I was worried that there seem to be cases where the consequent is unlikely to be true given that the antecedent is, yet still would be true if the antecedent was. The existence of such cases suggests that subjunctives and conditional probabilities are not correlated in the way Edgington claims. We discussed the following example (one suggested by Edgington when I raised my worry in discussion time). Suppose you decide at the last minute not to get on a plane which is very unlikely to crash, and the plane in fact crashes, killing all its passengers. It’s tempting to think that the probability of your dying conditional on having got on the plane is low, because the plane’s chances of crashing were low, yet clearly if you had got on the plane you would have died.

Edgington replied that we simply have to find the right conditional probability, in much the same way that (say) someone who likes closest-world semantics for these conditionals has to find the right similarity relation. In the above case, she said, the right conditional probability is that of your dying given that you got on the plane and it crashed. To save the proposal, you just need to find the right pieces of further information about the world to take into account, besides what is mentioned in the antecedent. This information will makes the conditional probability of the consequent high.

This might be thought to be a bit ad hoc, given that the crashing is not mentioned in the antecedent of the conditional we’re actually interested in. But regardless of that, I think it is a problem that the response won’t always work if there is indeterminacy in the world. For in that case, there will – or at least, could – be some unlikely events that just happen, and are not rendered any more likely however much further information about the world we take into account.

Suppose C is an event that would have happened, without being determined, if A had happened, although it was very unlikely to do so. Then the subjunctive:
If A had happened then C would have happened
looks true, although the conditional probability of C on A is low. And in this case there is no further information about the world that we can take into account which will make the conditional probability of C high – that is, there is nothing which can play the role played by the fact that the plane crashed in Edgington’s response to the first example.

So Edgington’s account of counterfactuals seems at risk of giving the wrong results unless we assume there is no indeterminacy. And this seems to be a distinctive problem for the account, not analogous to an problem faced by closest-world approaches.

Tuesday, April 04, 2006

Time Travel and Backwards Causation

It seems to be quite widely assumed (I am informed, by sources who read more about this sort of thing than I do) that backwards time travel requires backwards causation. It wouldn't suffice for time travel if in 2015 I climbed into a time machine and someone looking and acting exactly like how I look in 2015 came into existence for no apparent reason in 1926. Rather, that person's turning up in 1926 would have to be caused by my actions in 2015.
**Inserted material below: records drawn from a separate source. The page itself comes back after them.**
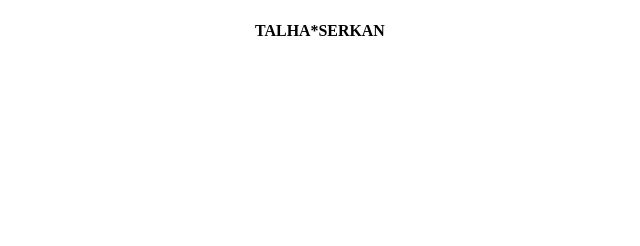
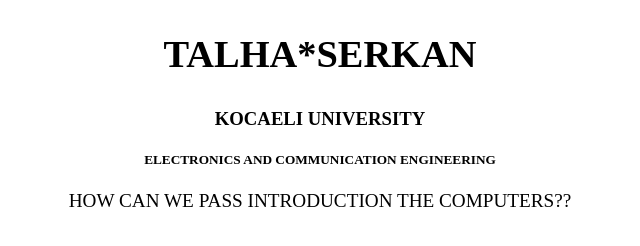
Before and after one commit to soldear/talhaserkan, a plain HTML site: page index.html in a window 1280 px wide. Shown: the whole page, without its empty margins (320-960 px from the left). Drawn offline with Linux system fonts and the light colour scheme.

Commit message:
indexi hallettik

```diff
--- a/index.html
+++ b/index.html
@@ -4,6 +4,9 @@
 	<title>Talha-Serkan' ın Web Sitesi</title>
 </head>
 <body>
-<h5><center><strong><p><big>TALHA*SERKAN </big></p></strong></center></h5>
+<h1><center><strong><p><big>TALHA*SERKAN </big></p></strong></center></h1>
+<h3><center><b>KOCAELI UNIVERSITY</b></center></h3>
+<h5><center><b><strong>ELECTRONICS AND COMMUNICATION ENGINEERING</strong></b></center></h5>
+<p><big><center>HOW CAN WE PASS INTRODUCTION THE COMPUTERS??</center></big></p>
 </body>
 </html>
```
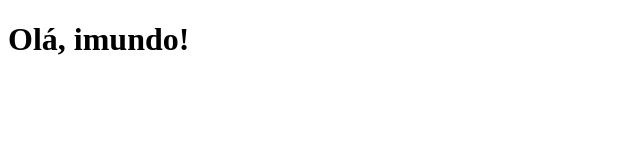
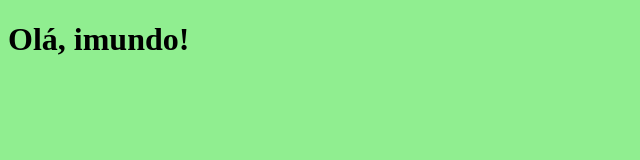
Before and after one commit to beatrizquintino/teste, a plain HTML site: page index.html in a window 1280 px wide. Shown: the whole page, without its empty margins (0-640 px from the left). Drawn offline with Linux system fonts and the light colour scheme.

Commit message:
Ramificação do main com CSS.

```diff
--- a/index.html
+++ b/index.html
@@ -3,6 +3,7 @@
 <head>
     <meta charset="UTF-8">
     <meta name="viewport" content="width=device-width, initial-scale=1.0">
+    <link rel="stylesheet" href="style.css">
     <title>Index</title>
 </head>
 <body>
--- /dev/null
+++ b/style.css
@@ -0,0 +1,3 @@
+body{
+    background-color: lightgreen;
+}
```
I agree with the insufficiency claim. But I'm not sure whether the causal requirement is motivated by it. (I'm also hung up on whether it might be a conceptual truth that causation happens forwards, not backwards, but let's not worry about that.) Wouldn't it be enough if there were the right kind of non-casual explanation of this person's turning up in 1926, in terms of my actions in 2015? If not, why not?

(I am concerned that I will be trussed up in a sack and sent back to Cambridge for posting on this, but I'm going to do it anyway ...)